Before I forget, I once again have to give props to the art team. The cover was striking (was I the only one who only just noticed that the blood is in the shape of a question mark?), and the interiors were top notch as always. While I look forward to seeing who stops by after Bennett’s run is over, I’m certainly in no rush to see Joe leave.
The Villains: Booster Gold: Is it really Michael Carter under that armor? I’m just really, really hoping there’s some weird time travel alternate reality twist involved here, because we’ve jumped back twenty years in his character development. Besides, I thought when we last saw Booster-child, he was going to go find Rip Hunter. I want to see that! After looking again, I did finally notice that Rip’s name is scratched on a list of, I guess, other time travel resources. Looks like I have even more characters to learn about!
Ralph: What happened to the detective? I know he’s desperate, but come on! I guess I should give him the benefit of the doubt, though, since he was trusting Cassie. Oh, and Cassie? Since when did a daughter of a Greek God get so easily pulled into a web like this?
The history of the DC Universe: It should really be called, “How many times can we talk about Crisis and make you think we’re giving you new information each week?” Seriously, for how many issues are we going to have to read about there having been multiple Earths? I’m all for the concept, but I get the point. Move on.
The Resolution: I really love this synthesis of folks like Geoff Johns and Mark Waid being able to contribute accurate hero personalities and history, mixing with Greg Rucka’s penchant for taught dark suspense, and Grant Morrison’s far out futurist ideas, and how it all comes together so well.
So where are we going with Montoya and Question?
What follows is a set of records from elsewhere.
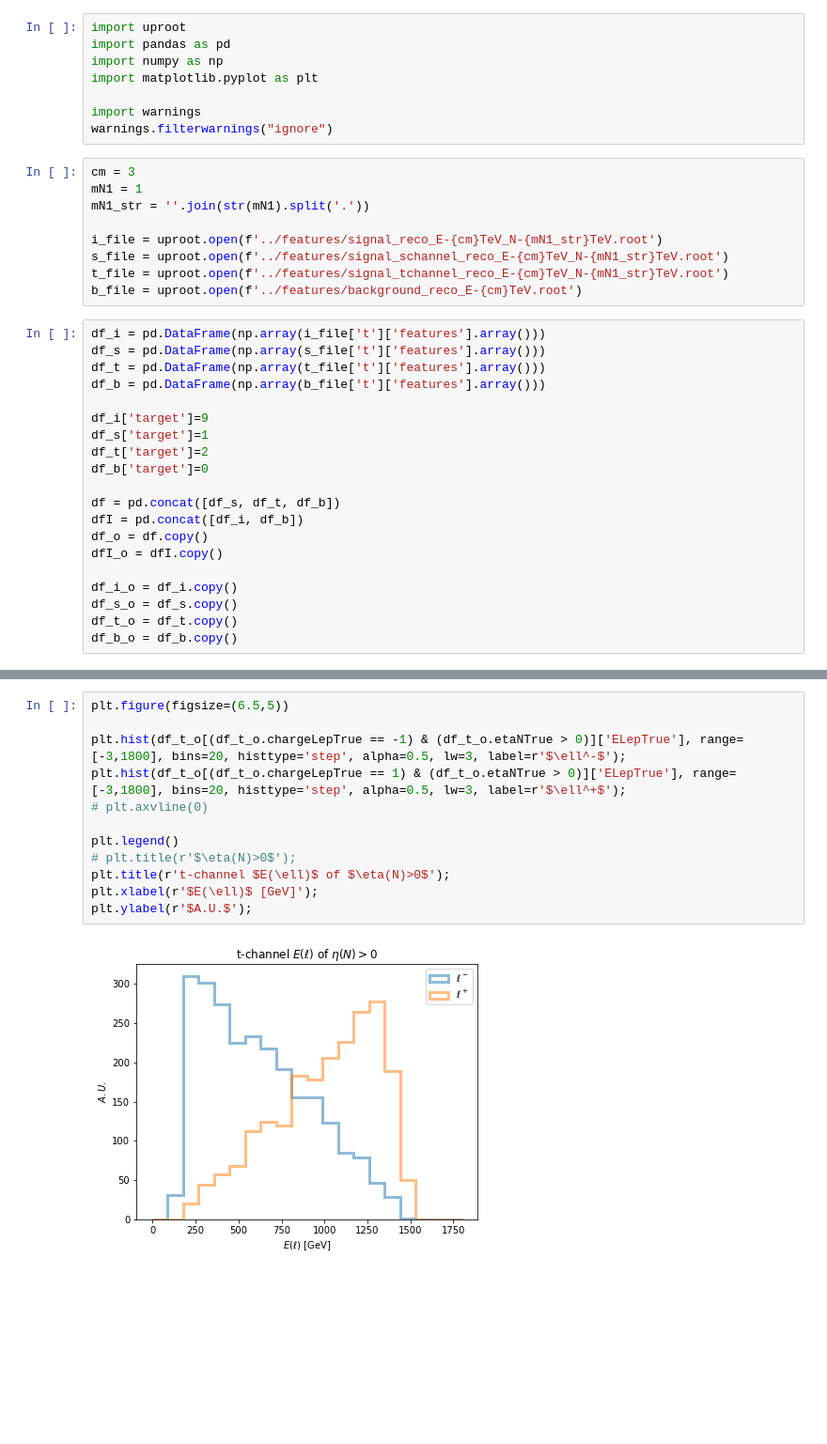
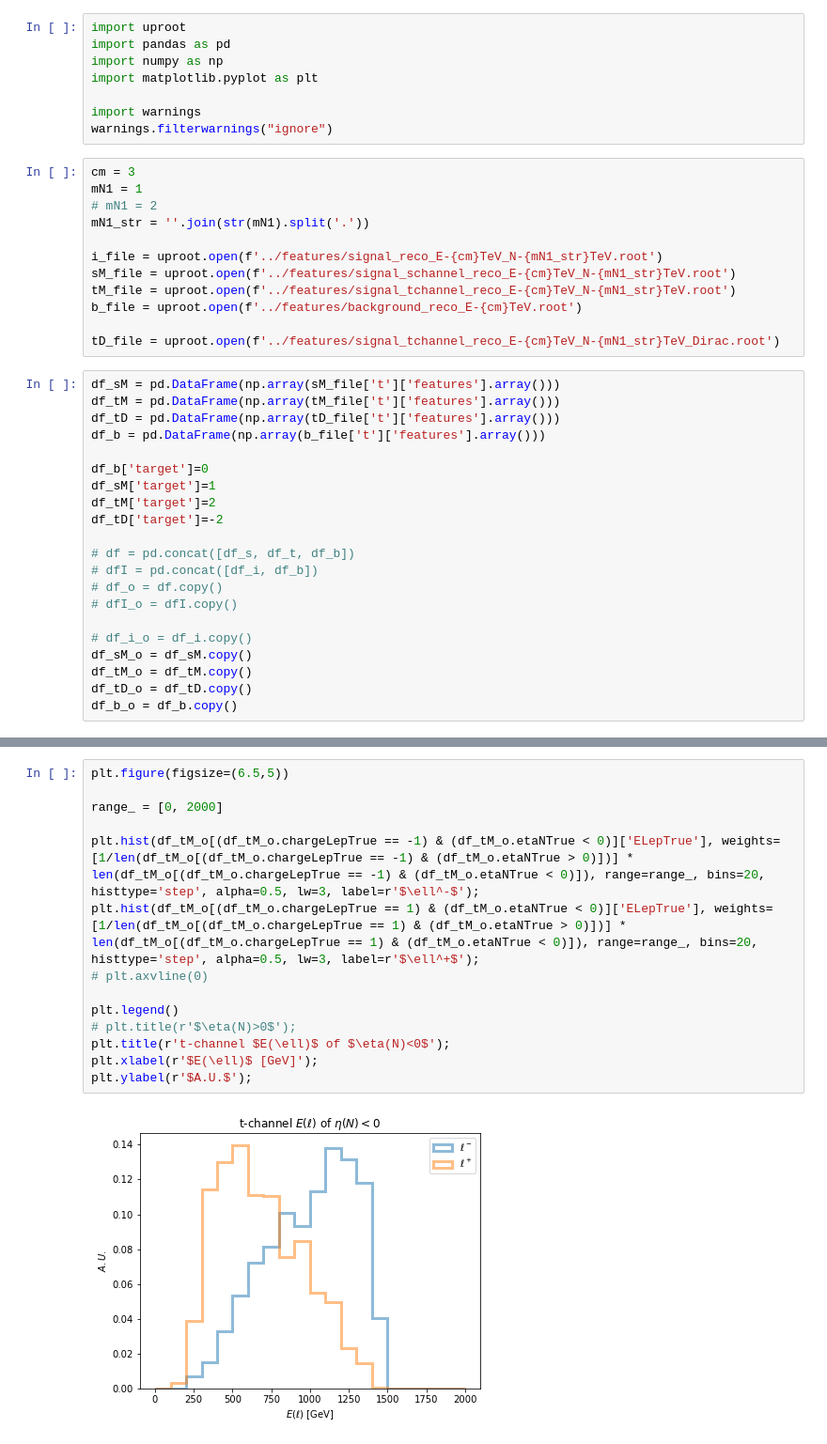
Before and after one commit to arock1/HNL_MuonCollider, a Jupyter notebook: python/ForwardBackwardAsy.ipynb, the cells around one changed output, grey strips where cells are left out. Shown: that part at 94% size. Drawn from its saved outputs; the diff is of its cells as text; blank space fills up the shorter version.

```diff
--- a/python/ForwardBackwardAsy.ipynb
+++ b/python/ForwardBackwardAsy.ipynb
@@ -9,30 +9,34 @@ warnings.filterwarnings("ignore")
 # %%
 cm = 3
 mN1 = 1
+# mN1 = 2
 mN1_str = ''.join(str(mN1).split('.'))
 
 i_file = uproot.open(f'../features/signal_reco_E-{cm}TeV_N-{mN1_str}TeV.root')
-s_file = uproot.open(f'../features/signal_schannel_reco_E-{cm}TeV_N-{mN1_str}TeV.root')
-t_file = uproot.open(f'../features/signal_tchannel_reco_E-{cm}TeV_N-{mN1_str}TeV.root')
+sM_file = uproot.open(f'../features/signal_schannel_reco_E-{cm}TeV_N-{mN1_str}TeV.root')
+tM_file = uproot.open(f'../features/signal_tchannel_reco_E-{cm}TeV_N-{mN1_str}TeV.root')
 b_file = uproot.open(f'../features/background_reco_E-{cm}TeV.root')
+
+tD_file = uproot.open(f'../features/signal_tchannel_reco_E-{cm}TeV_N-{mN1_str}TeV_Dirac.root')
 # %%
-df_i = pd.DataFrame(np.array(i_file['t']['features'].array()))
-df_s = pd.DataFrame(np.array(s_file['t']['features'].array()))
-df_t = pd.DataFrame(np.array(t_file['t']['features'].array()))
+df_sM = pd.DataFrame(np.array(sM_file['t']['features'].array()))
+df_tM = pd.DataFrame(np.array(tM_file['t']['features'].array()))
+df_tD = pd.DataFrame(np.array(tD_file['t']['features'].array()))
 df_b = pd.DataFrame(np.array(b_file['t']['features'].array()))
 
-df_i['target']=9
-df_s['target']=1
-df_t['target']=2
 df_b['target']=0
+df_sM['target']=1
+df_tM['target']=2
+df_tD['target']=-2
 
-df = pd.concat([df_s, df_t, df_b])
-dfI = pd.concat([df_i, df_b])
-df_o = df.copy()
-dfI_o = dfI.copy()
+# df = pd.concat([df_s, df_t, df_b])
+# dfI = pd.concat([df_i, df_b])
+# df_o = df.copy()
+# dfI_o = dfI.copy()
 
-df_i_o = df_i.copy()
-df_s_o = df_s.copy()
-df_t_o = df_t.copy()
+# df_i_o = df_i.copy()
+df_sM_o = df_sM.copy()
+df_tM_o = df_tM.copy()
+df_tD_o = df_tD.copy()
 df_b_o = df_b.copy()
 # %%
@@ -158,17 +152,19 @@ Text(0, 0.5, 'A.U.')
 # %%
 plt.figure(figsize=(6.5,5))
 
-plt.hist(df_t_o[(df_t_o.chargeLepTrue == -1) & (df_t_o.etaNTrue > 0)]['ELepTrue'], range=[-3,1800], bins=20, histtype='step', alpha=0.5, lw=3, label=r'$\ell^-$');
-plt.hist(df_t_o[(df_t_o.chargeLepTrue == 1) & (df_t_o.etaNTrue > 0)]['ELepTrue'], range=[-3,1800], bins=20, histtype='step', alpha=0.5, lw=3, label=r'$\ell^+$');
+range_ = [0, 2000]
+
+plt.hist(df_tM_o[(df_tM_o.chargeLepTrue == -1) & (df_tM_o.etaNTrue < 0)]['ELepTrue'], weights=[1/len(df_tM_o[(df_tM_o.chargeLepTrue == -1) & (df_tM_o.etaNTrue > 0)])] * len(df_tM_o[(df_tM_o.chargeLepTrue == -1) & (df_tM_o.etaNTrue < 0)]), range=range_, bins=20, histtype='step', alpha=0.5, lw=3, label=r'$\ell^-$');
+plt.hist(df_tM_o[(df_tM_o.chargeLepTrue == 1) & (df_tM_o.etaNTrue < 0)]['ELepTrue'], weights=[1/len(df_tM_o[(df_tM_o.chargeLepTrue == 1) & (df_tM_o.etaNTrue > 0)])] * len(df_tM_o[(df_tM_o.chargeLepTrue == 1) & (df_tM_o.etaNTrue < 0)]), range=range_, bins=20, histtype='step', alpha=0.5, lw=3, label=r'$\ell^+$');
 # plt.axvline(0)
 
 plt.legend()
 # plt.title(r'$\eta(N)>0$');
-plt.title(r't-channel $E(\ell)$ of $\eta(N)>0$');
+plt.title(r't-channel $E(\ell)$ of $\eta(N)<0$');
 plt.xlabel(r'$E(\ell)$ [GeV]');
 plt.ylabel(r'$A.U.$');
 # %% [output]
-[figure, old version]
+[figure, new version]
 # %%
 plt.figure(figsize=(6.5,5))
 
```
Also changed, not shown: parts of 45 cells of this notebook, 12 other files.
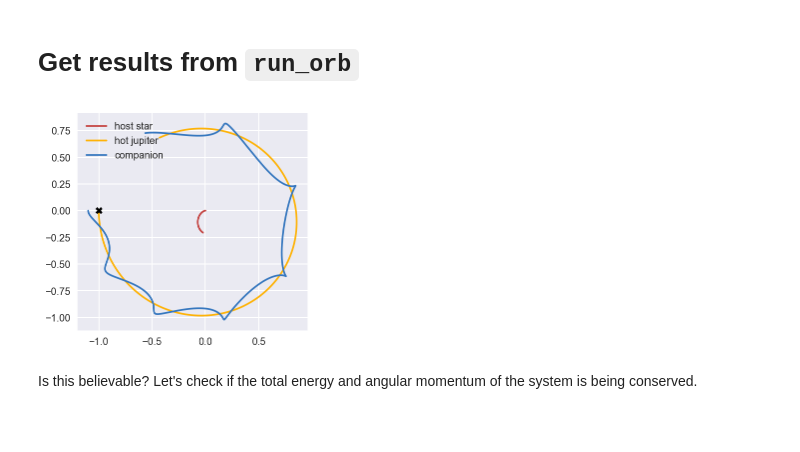
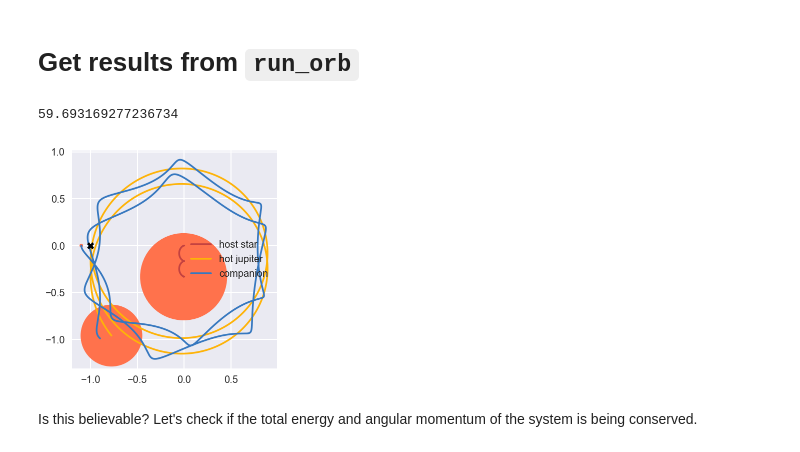
Before and after one commit to icweaver/moon-orbit, a Jupyter notebook: orbit.ipynb, the cells around one changed output. Drawn from its saved outputs; the diff is of its cells as text; code cells hidden in the pictures; blank space fills up the shorter version.

```diff
--- a/orbit.ipynb
+++ b/orbit.ipynb
@@ -16,8 +16,10 @@ sns.set_style('darkgrid')
 # cgs units
 solMass   = (1 * u.solMass).cgs.value
 solRad    = (1 * u.solRad).cgs.value
-jupMass   = (2 * u.jupiterMass).cgs.value
+jupMass   = (1 * u.jupiterMass).cgs.value
+jupRad    = (1 * u.jupiterRad).cgs.value
 earthMass = (1 * u.earthMass).cgs.value
+earthRad  = (1 * u.earthRad).cgs.value
 G         = (1 * c.G).cgs.value
 AU        = (1 * u.au).cgs.value
 year      = (1 * u.year).cgs.value
@@ -150,26 +152,33 @@ cmpn_mass, cmpn_x, cmpn_y, cmpn_vx, cmpn_vy, t_frac):
     return m1_coord, m2_coord, m3_coord, np.array(t_list), np.array(dt_list)
 # %% [markdown]
 # Get results from `run_orb`
+# %%
+scncdry_rad/cmpn_rad
+# %% [output]
+59.693169277236734
 # %%
-# mass ratio
-q              = 0.001
+# mass ratio of companion to secondary
+q              = 0.001 # bit more than a Neptune mass companion
 # primary
 host_mass      = solMass
+host_rad       = solRad
 # secondary
-scndry_mass    = 20*jupMass
+scndry_mass    = 30.*jupMass
+scndry_rad     = 2*jupRad
 scndry_x       = -0.01*AU
 scndry_y       = 0.0
 scndry_vx      = 0.0
 scndry_vy      = -np.sqrt(G*host_mass/np.abs(scndry_x)) # assuming Keplerian for now
 # companion
 cmpn_mass      = q*scndry_mass
+cmpn_rad       = 0.4*jupRad
 cmpn_x         = 1.1*scndry_x
 cmpn_y         = scndry_y
 cmpn_vx        = 0.0
 cmpn_vy        = 0.5*scndry_vy
 
 # time options
-t_frac         = 0.75
+t_frac         = 2
 f              = -2 # add to run_orb for adaptive timestep
 
 # r0, v0 based on speed at beginning of first timestep
@@ -181,7 +190,6 @@ f              = -2 # add to run_orb for adaptive timestep
 # run simulation
 m1_coord, m2_coord, m3_coord, time, dt = run_orb(q, host_mass, scndry_mass, scndry_x, scndry_y,\
 scndry_vx, scndry_vy, cmpn_mass, cmpn_x, cmpn_y, cmpn_vx, cmpn_vy, t_frac)
-
 
 ###########################################
 # Plot resulting trajectories
@@ -189,34 +197,43 @@ scndry_vx, scndry_vy, cmpn_mass, cmpn_x, cmpn_y, cmpn_vx, cmpn_vy, t_frac)
 fig, ax = plt.subplots(1,1)
 ax.set_aspect("equal")
 
 # normalize plot to initial orbital separation of secondary and primary a_0
 a_0 = np.abs(m2_coord[0][0])
 x_1 = m1_coord[:,0] / a_0
 y_1 = m1_coord[:,1] / a_0
 x_2 = m2_coord[:,0] / a_0
 y_2 = m2_coord[:,1] / a_0
 x_3 = m3_coord[:,0] / a_0
 y_3 = m3_coord[:,1] / a_0
 
 ax.plot(x_1, y_1, label='host star', color = sns.xkcd_palette(["reddish"])[0] )
 ax.plot(x_2, y_2, label='hot jupiter', color = sns.xkcd_palette(["amber"])[0])
 ax.plot(x_3, y_3, label='companion', color = sns.xkcd_palette(["windows blue"])[0])
 ax.plot(x_2[0], y_2[0], 'kX')
 #ax.plot(COM_coord[:,0] / L, COM_coord[:,1] / L, 'g.')
 
+# show masses
+host = plt.Circle((x_1[-1], y_1[-1]), host_rad / a_0, fc=sns.xkcd_palette(["pinkish orange"])[0])
+secondary = plt.Circle((x_2[-1], y_2[-1]), scncdry_rad / a_0, fc=sns.xkcd_palette(["pinkish orange"])[0])
+companion = plt.Circle((x_3[0], y_3[0]), cmpn_rad / a_0, fc=sns.xkcd_palette(["pinkish orange"])[0])
+
+ax.add_artist(host)
+ax.add_artist(secondary)
+ax.add_artist(companion)
+
 margin = 0.1
 lim_x_neg = np.min(np.concatenate((x_1,x_2,x_3))) - margin
 lim_x_pos = np.max(np.concatenate((x_1,x_2,x_3))) + margin
 lim_y_neg = np.min(np.concatenate((y_1,y_2,y_3))) - margin
 lim_y_pos = np.max(np.concatenate((y_1,y_2,y_3))) + margin
 
 ax.set_xlim(lim_x_neg, lim_x_pos)
 ax.set_ylim(lim_y_neg, lim_y_pos)
 ax.legend(loc='best')
 
 plt.show()
 # %% [output]
-[figure, old version]
+[figure, new version]
 # %% [markdown]
 Is this believable? Let's check if the total energy and angular momentum of the system is being conserved.
 # %% [markdown]
```
Also changed, not shown: parts of 2 cells of this notebook, 2 other files.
Is that one of the monsters that captured Sivana? (Thanks for the pickup there Brian, I totally missed that possible connection.)
What’s up with a bunch of regular astronauts…and Halo? “uhh yeah, she just sorta wanted to tag along and I figured our trip was short on attractive blondes… wait, she has powers? Cool!”
Will we see more Fire? Can we swap out Booster for Fire? Please??
Is it all in John Henry’s mind? Is it real, or is it Memorex? Will his niece return?
Will Ralph find out more about his wife’s tombstone? Will he get his ring back? Will he get his dignity back? Will he at least get his clothes back??
What’s up with that last page? What happened to these heroes? Who are the heroes that are merged in the middle? Will anyone really mourn the loss of Hornblower and Bumblebee if they don’t make it?
Will we ever get past the point of Crisis in the history of the DCU and actually move forward?
Answers to these burning questions surely await us…in week five!
What did you think of this book?
Have your say at the Line of Fire Forum!